My husband owned a home prior to our marriage and wants to transfer it to both of our names. If we use a quitclaim deed to do this, how do we word the Grantor (the warranty deed names him as "a single man" - should the quitclaim read that way even though he is now married?) Also - is he the only one who has to sign, since he is the Grantor?
The transfer of your husband's home to both of you as husband and wife is relatively simple. However, it is not the type of thing that you want to try as a do-it-yourself project. There are many traps for the unwary. For example, using a quit claim deed instead of a warranty deed for the transfer may void the title insurance coverage. Any transfer may violate the due on sale clause in your mortgage. There are also several other problems that you would not recognize but which would be apparent to an experienced real estate lawyer. There are some things that you can do by yourself, but this is something that you want to have done by an experienced real estate lawyer.
Disclaimer: This answer is provided for informational purposes only, does not constitute legal advice, and does not create an attorney-client relationship. Actual legal advice can only be provided after completing a comprehensive consultation in which all of the relevant facts are discussed and reviewed.
Real Estate Attorney
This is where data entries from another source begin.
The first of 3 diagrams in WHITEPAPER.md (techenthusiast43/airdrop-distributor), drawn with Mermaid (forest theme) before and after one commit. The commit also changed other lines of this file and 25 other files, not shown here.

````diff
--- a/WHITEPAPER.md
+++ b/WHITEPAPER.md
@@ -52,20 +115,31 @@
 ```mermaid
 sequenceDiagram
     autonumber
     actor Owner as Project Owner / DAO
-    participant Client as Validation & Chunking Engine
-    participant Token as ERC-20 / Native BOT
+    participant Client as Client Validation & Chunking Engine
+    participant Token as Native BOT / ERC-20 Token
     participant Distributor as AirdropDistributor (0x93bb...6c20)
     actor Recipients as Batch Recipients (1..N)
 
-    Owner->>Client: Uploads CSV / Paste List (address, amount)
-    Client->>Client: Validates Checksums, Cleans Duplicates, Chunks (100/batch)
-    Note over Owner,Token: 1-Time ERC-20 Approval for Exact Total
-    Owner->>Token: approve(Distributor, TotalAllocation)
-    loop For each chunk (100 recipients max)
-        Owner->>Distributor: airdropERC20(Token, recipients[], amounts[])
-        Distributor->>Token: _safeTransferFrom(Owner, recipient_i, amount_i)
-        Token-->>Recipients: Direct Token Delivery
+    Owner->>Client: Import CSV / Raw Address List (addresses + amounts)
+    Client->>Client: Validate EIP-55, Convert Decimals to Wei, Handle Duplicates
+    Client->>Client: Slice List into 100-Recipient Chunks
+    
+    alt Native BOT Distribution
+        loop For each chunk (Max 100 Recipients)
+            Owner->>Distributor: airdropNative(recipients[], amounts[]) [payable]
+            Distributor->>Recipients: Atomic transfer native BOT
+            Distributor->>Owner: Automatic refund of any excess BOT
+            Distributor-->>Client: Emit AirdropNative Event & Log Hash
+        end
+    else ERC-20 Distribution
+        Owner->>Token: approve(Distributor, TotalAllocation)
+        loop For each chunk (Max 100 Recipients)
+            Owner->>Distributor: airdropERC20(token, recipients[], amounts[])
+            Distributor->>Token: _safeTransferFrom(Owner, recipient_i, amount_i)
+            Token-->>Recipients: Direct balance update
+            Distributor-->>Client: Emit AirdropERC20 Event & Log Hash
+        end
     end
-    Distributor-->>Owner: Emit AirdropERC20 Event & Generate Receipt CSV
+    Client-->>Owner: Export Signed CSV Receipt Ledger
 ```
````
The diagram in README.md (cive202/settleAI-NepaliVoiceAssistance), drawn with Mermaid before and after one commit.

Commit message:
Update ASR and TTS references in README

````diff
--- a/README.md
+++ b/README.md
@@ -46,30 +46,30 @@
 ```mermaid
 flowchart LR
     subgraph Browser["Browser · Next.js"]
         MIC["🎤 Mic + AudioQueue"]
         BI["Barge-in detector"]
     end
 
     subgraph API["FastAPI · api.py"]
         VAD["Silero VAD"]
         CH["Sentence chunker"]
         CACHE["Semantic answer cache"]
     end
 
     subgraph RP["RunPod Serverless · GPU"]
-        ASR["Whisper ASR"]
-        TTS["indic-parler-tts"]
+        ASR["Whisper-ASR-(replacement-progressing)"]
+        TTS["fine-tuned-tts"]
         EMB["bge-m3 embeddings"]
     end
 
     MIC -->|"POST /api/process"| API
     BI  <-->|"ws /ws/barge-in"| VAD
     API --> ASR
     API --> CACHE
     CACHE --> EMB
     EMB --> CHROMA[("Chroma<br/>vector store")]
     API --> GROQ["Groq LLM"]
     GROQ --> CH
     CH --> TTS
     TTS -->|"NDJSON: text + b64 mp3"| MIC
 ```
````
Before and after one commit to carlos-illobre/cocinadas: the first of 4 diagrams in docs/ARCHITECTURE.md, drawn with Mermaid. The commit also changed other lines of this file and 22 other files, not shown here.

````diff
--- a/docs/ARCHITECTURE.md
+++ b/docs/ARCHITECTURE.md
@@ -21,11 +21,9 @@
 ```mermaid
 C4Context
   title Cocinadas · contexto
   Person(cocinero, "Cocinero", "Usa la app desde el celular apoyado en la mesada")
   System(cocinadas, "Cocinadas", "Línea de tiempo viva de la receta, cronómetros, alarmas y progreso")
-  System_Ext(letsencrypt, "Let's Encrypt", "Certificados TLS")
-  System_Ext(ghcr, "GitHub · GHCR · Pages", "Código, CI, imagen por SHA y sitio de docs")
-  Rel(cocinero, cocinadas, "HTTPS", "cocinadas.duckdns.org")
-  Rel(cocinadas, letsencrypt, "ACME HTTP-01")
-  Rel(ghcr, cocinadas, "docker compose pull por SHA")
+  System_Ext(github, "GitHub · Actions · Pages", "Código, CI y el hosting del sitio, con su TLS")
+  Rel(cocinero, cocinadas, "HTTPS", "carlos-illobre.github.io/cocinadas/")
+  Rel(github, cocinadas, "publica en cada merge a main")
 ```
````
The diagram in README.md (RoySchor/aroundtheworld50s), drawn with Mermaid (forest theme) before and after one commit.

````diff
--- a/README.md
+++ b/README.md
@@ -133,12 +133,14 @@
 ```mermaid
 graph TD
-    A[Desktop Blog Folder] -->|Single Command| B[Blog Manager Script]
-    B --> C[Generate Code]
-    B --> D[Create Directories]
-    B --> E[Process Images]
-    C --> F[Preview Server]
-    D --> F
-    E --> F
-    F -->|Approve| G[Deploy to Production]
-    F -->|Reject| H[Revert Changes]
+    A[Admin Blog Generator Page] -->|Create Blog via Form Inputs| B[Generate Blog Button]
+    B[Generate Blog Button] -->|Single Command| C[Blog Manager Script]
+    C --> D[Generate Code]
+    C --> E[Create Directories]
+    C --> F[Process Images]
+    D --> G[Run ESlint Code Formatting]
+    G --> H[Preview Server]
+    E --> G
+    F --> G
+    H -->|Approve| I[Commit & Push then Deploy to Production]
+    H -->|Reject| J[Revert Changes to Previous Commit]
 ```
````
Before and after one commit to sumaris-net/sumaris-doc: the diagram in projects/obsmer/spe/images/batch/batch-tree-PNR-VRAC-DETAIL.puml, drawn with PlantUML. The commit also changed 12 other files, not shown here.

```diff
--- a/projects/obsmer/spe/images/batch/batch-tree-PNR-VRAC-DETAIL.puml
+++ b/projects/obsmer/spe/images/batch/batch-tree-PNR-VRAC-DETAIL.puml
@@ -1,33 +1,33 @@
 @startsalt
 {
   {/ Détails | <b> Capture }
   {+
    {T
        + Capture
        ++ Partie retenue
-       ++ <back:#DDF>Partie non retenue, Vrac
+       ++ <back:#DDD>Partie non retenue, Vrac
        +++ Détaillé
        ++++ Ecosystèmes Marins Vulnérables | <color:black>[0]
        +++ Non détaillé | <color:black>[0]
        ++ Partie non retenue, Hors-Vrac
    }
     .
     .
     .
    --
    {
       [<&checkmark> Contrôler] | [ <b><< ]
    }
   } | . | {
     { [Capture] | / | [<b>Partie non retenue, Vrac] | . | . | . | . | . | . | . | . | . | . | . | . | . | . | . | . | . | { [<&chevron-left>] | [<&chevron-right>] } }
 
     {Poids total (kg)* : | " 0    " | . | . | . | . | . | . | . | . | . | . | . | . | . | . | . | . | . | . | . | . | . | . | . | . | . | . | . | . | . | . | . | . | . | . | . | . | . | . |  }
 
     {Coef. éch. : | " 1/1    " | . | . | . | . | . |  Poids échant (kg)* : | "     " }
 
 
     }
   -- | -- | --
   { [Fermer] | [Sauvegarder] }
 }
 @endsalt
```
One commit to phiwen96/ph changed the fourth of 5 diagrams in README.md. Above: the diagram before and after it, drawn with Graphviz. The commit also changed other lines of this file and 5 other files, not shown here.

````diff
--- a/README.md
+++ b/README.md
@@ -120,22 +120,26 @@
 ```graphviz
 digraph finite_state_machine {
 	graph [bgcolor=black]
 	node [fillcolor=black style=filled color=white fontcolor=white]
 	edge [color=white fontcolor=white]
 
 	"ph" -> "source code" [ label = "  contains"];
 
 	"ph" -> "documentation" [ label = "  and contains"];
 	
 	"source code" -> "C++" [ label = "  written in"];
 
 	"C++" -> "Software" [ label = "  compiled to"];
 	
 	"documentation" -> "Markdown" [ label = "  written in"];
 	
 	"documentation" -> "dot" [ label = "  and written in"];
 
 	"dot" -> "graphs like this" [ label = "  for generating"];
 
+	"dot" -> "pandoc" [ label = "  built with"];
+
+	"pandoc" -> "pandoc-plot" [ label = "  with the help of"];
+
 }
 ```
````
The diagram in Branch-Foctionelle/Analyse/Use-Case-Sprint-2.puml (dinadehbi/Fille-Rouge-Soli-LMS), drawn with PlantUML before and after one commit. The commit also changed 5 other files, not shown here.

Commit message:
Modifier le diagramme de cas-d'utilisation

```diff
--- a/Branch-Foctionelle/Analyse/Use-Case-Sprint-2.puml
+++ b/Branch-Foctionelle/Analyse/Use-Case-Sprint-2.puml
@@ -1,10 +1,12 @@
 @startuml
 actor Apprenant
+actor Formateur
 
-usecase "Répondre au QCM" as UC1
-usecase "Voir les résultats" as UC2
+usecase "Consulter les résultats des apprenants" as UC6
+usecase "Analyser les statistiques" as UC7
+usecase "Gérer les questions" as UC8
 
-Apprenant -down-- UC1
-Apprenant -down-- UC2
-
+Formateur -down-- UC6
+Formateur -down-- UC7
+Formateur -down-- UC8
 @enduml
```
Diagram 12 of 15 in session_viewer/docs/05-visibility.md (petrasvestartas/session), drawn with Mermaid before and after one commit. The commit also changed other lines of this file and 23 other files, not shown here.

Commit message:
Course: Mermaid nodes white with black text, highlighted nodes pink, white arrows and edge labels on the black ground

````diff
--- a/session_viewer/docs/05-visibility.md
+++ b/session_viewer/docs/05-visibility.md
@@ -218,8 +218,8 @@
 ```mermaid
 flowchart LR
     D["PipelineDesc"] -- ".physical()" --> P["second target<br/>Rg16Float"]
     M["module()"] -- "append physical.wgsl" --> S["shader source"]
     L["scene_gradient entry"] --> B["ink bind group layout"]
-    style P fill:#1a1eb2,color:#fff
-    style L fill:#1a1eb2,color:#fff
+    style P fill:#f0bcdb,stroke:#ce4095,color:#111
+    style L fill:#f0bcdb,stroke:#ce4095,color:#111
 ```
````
The Grantor would be "Robert Jones, formerly a single man" to Robert Jones and Mary Jones, husband and wife, Grantees. Your husband would be the only one to sign since he is a grantee. You do not need an attorney for this. There are standard forms available. Just put in the legal description and have him execute it before two witnesses and a notary and record it at the courthouse. For the price I would put in "love and affection" since it is not a sale and maybe you won't have to pay the doc stamps. Best of Luck to you and thank you for contacting Waller & Mitchell.